▶ Work request
Below are some records. Say in a single number how many of their lines include the word "width".

▶ Supplied data

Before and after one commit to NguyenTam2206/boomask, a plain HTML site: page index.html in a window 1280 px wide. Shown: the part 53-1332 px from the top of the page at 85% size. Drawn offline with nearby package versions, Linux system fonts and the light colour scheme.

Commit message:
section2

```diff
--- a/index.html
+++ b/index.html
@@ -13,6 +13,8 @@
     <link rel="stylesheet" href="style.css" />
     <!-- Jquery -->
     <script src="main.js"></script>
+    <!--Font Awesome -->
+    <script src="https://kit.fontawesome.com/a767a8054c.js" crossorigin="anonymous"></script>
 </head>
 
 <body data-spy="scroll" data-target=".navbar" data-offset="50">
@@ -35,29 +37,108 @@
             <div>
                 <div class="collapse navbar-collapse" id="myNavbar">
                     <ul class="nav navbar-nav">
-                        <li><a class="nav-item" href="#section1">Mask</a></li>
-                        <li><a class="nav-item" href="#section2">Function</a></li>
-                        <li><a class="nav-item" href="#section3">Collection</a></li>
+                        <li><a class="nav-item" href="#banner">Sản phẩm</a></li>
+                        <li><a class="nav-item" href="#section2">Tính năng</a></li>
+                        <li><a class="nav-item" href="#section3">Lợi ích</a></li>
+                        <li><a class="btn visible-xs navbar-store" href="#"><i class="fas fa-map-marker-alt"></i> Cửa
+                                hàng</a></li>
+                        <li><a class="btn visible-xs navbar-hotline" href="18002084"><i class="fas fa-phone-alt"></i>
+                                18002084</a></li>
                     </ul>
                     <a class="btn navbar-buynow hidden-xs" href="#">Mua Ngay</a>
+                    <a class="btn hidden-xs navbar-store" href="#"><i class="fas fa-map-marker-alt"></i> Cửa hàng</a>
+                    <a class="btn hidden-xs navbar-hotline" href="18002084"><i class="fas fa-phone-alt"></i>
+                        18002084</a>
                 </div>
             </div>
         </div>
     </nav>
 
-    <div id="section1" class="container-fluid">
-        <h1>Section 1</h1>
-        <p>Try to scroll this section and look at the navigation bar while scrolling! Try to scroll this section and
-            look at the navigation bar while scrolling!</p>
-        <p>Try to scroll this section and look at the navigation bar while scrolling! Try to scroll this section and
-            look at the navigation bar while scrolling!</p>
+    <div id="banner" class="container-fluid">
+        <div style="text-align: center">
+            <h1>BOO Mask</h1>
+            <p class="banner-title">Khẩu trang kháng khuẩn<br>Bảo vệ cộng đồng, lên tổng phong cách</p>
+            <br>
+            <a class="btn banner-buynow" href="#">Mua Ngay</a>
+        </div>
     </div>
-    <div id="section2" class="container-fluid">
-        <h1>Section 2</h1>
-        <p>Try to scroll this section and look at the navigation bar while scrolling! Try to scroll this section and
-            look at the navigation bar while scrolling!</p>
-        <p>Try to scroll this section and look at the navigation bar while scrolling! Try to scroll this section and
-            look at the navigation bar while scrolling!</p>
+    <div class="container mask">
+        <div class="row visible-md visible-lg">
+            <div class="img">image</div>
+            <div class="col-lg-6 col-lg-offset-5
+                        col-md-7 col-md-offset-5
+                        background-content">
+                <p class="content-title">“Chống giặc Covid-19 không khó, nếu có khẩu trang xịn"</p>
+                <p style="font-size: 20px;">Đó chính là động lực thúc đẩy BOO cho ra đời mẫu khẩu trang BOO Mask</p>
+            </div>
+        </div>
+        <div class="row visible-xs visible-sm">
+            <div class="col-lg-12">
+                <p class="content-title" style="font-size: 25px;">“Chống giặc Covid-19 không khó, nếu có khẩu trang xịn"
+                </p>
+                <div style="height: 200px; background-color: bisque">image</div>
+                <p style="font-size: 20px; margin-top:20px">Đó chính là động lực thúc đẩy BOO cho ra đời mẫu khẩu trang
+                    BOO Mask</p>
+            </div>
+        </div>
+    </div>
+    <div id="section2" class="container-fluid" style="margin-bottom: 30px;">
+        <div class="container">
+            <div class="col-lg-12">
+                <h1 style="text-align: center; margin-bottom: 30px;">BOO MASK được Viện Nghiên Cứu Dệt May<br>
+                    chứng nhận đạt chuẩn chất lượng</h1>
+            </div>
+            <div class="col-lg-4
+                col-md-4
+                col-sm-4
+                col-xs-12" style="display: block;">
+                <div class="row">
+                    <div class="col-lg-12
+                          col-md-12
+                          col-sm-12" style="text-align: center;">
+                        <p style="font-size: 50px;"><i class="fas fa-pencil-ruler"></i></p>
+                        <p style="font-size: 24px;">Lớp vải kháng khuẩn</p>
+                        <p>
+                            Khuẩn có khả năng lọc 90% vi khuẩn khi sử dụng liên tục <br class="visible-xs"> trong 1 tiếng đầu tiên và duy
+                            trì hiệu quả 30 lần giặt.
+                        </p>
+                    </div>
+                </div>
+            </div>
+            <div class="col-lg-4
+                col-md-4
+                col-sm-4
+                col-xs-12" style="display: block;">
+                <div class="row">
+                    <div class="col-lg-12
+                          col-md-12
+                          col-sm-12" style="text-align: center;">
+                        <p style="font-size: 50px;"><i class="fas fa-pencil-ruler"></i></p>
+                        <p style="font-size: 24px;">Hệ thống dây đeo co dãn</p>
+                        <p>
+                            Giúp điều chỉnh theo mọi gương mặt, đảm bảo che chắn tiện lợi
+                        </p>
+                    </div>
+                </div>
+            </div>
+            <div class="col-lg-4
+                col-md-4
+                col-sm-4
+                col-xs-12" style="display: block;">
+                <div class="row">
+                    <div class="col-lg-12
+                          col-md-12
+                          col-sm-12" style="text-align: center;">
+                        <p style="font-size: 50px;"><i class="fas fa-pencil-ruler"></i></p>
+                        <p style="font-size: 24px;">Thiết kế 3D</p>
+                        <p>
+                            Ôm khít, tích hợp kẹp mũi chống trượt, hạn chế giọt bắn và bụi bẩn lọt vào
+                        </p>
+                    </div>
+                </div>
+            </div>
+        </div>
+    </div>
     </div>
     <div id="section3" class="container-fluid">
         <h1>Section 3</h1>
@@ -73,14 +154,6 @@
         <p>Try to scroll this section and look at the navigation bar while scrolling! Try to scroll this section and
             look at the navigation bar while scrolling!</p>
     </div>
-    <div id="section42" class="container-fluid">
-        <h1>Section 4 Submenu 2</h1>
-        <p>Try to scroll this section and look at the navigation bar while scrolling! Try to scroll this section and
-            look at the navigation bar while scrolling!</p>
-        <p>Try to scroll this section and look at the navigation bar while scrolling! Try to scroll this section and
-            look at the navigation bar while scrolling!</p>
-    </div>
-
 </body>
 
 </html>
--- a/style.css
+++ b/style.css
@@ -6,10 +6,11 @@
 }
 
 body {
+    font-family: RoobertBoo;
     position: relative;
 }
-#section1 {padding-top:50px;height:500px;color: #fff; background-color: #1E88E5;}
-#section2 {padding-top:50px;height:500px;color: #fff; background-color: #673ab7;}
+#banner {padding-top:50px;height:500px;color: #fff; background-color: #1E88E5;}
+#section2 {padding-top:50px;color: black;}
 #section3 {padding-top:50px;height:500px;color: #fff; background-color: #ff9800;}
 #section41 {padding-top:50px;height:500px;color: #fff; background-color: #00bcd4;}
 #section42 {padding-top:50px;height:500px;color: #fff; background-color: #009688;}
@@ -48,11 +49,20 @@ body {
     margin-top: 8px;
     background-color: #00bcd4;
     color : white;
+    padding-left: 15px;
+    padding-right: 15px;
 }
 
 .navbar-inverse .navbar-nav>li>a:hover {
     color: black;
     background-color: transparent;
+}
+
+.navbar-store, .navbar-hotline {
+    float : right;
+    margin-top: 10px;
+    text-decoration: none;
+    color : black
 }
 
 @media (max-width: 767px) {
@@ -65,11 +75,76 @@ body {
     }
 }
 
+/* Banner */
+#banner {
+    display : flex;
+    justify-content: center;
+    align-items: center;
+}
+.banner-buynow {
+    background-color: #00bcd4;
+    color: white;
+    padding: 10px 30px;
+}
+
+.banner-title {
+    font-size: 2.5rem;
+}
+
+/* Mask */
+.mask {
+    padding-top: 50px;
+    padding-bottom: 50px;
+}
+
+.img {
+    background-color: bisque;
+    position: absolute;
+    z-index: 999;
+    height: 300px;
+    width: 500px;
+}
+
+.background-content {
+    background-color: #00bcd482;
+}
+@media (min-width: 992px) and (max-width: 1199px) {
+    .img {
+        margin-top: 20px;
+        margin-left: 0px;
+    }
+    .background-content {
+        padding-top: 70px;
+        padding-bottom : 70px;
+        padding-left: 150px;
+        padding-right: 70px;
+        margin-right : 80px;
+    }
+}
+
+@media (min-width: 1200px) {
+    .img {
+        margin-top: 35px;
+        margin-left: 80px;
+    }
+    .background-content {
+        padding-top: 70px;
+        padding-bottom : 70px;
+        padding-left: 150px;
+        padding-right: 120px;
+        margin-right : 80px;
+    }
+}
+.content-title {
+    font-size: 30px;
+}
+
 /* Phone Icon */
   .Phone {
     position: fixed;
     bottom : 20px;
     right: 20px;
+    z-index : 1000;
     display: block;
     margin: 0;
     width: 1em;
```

▶ Finished task
5